-- The input follows --

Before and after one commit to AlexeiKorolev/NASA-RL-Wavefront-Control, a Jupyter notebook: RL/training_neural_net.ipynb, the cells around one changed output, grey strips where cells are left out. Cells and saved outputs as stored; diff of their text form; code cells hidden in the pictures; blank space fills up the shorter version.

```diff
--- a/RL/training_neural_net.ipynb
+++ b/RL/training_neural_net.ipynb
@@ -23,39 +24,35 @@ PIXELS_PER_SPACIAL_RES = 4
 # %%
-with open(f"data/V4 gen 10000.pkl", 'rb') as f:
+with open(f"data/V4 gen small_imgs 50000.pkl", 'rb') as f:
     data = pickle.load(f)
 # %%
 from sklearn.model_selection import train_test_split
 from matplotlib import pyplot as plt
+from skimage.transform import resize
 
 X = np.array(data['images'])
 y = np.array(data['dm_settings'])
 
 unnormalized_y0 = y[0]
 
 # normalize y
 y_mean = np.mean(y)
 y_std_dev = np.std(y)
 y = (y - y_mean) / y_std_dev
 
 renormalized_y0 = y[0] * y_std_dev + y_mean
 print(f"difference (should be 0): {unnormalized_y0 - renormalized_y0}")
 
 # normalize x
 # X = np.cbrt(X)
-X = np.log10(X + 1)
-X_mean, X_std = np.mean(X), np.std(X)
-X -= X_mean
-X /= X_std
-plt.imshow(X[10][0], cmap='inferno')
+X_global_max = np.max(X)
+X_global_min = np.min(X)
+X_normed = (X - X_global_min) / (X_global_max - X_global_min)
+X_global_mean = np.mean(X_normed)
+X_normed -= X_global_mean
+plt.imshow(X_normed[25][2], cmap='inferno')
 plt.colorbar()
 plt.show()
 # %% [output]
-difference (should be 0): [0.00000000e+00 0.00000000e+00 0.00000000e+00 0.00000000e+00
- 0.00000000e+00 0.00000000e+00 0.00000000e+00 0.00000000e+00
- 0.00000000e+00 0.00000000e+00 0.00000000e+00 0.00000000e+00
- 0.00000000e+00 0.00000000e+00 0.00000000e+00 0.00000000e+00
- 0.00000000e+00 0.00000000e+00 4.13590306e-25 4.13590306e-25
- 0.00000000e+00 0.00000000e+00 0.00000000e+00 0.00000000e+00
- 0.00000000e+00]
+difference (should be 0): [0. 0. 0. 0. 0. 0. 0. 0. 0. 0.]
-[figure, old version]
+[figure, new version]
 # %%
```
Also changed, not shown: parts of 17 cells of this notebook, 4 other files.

-- The input concluded --

_Description of the task_.
Every entry must be output again exactly as it was given.

_Problem solution_.
Before and after one commit to AlexeiKorolev/NASA-RL-Wavefront-Control, a Jupyter notebook: RL/training_neural_net.ipynb, the cells around one changed output, grey strips where cells are left out. Cells and saved outputs as stored; diff of their text form; code cells hidden in the pictures; blank space fills up the shorter version.

```diff
--- a/RL/training_neural_net.ipynb
+++ b/RL/training_neural_net.ipynb
@@ -23,39 +24,35 @@ PIXELS_PER_SPACIAL_RES = 4
 # %%
-with open(f"data/V4 gen 10000.pkl", 'rb') as f:
+with open(f"data/V4 gen small_imgs 50000.pkl", 'rb') as f:
     data = pickle.load(f)
 # %%
 from sklearn.model_selection import train_test_split
 from matplotlib import pyplot as plt
+from skimage.transform import resize
 
 X = np.array(data['images'])
 y = np.array(data['dm_settings'])
 
 unnormalized_y0 = y[0]
 
 # normalize y
 y_mean = np.mean(y)
 y_std_dev = np.std(y)
 y = (y - y_mean) / y_std_dev
 
 renormalized_y0 = y[0] * y_std_dev + y_mean
 print(f"difference (should be 0): {unnormalized_y0 - renormalized_y0}")
 
 # normalize x
 # X = np.cbrt(X)
-X = np.log10(X + 1)
-X_mean, X_std = np.mean(X), np.std(X)
-X -= X_mean
-X /= X_std
-plt.imshow(X[10][0], cmap='inferno')
+X_global_max = np.max(X)
+X_global_min = np.min(X)
+X_normed = (X - X_global_min) / (X_global_max - X_global_min)
+X_global_mean = np.mean(X_normed)
+X_normed -= X_global_mean
+plt.imshow(X_normed[25][2], cmap='inferno')
 plt.colorbar()
 plt.show()
 # %% [output]
-difference (should be 0): [0.00000000e+00 0.00000000e+00 0.00000000e+00 0.00000000e+00
- 0.00000000e+00 0.00000000e+00 0.00000000e+00 0.00000000e+00
- 0.00000000e+00 0.00000000e+00 0.00000000e+00 0.00000000e+00
- 0.00000000e+00 0.00000000e+00 0.00000000e+00 0.00000000e+00
- 0.00000000e+00 0.00000000e+00 4.13590306e-25 4.13590306e-25
- 0.00000000e+00 0.00000000e+00 0.00000000e+00 0.00000000e+00
- 0.00000000e+00]
+difference (should be 0): [0. 0. 0. 0. 0. 0. 0. 0. 0. 0.]
-[figure, old version]
+[figure, new version]
 # %%
```
Also changed, not shown: parts of 17 cells of this notebook, 4 other files.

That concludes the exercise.